Problem → Find every line below with the string "other" and pick it out.

Records from a dataset →
◇ ◇ ◇ ◇

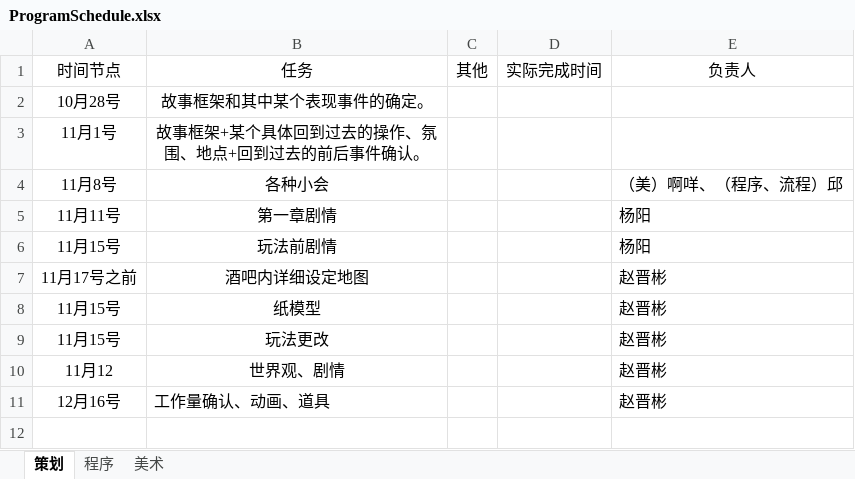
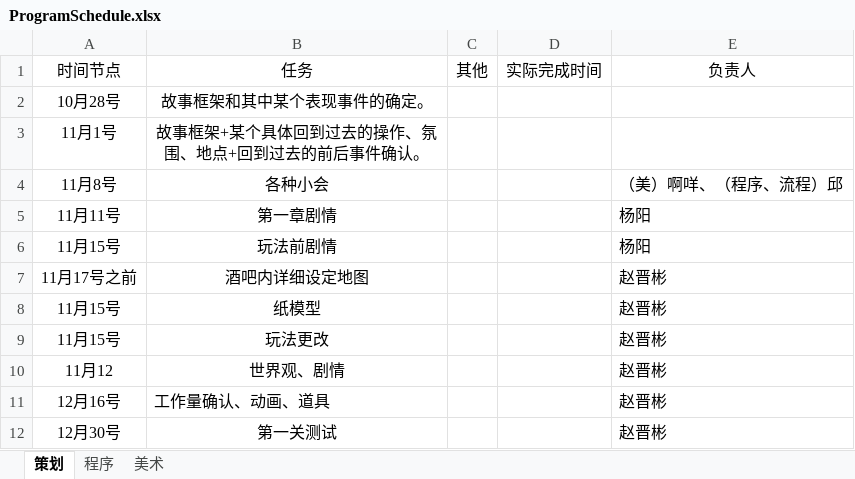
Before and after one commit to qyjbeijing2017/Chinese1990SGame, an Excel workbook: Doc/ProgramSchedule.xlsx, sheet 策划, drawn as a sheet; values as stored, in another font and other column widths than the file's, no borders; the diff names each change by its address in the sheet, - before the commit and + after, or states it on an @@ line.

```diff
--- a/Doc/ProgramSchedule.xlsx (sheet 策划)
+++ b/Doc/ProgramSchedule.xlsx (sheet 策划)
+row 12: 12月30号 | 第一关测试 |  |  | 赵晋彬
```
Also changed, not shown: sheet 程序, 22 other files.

◇ ◇ ◇ ◇

Exercise result →
Before and after one commit to qyjbeijing2017/Chinese1990SGame, an Excel workbook: Doc/ProgramSchedule.xlsx, sheet 策划, drawn as a sheet; values as stored, in another font and other column widths than the file's, no borders; the diff names each change by its address in the sheet, - before the commit and + after, or states it on an @@ line.
Also changed, not shown: sheet 程序, 22 other files.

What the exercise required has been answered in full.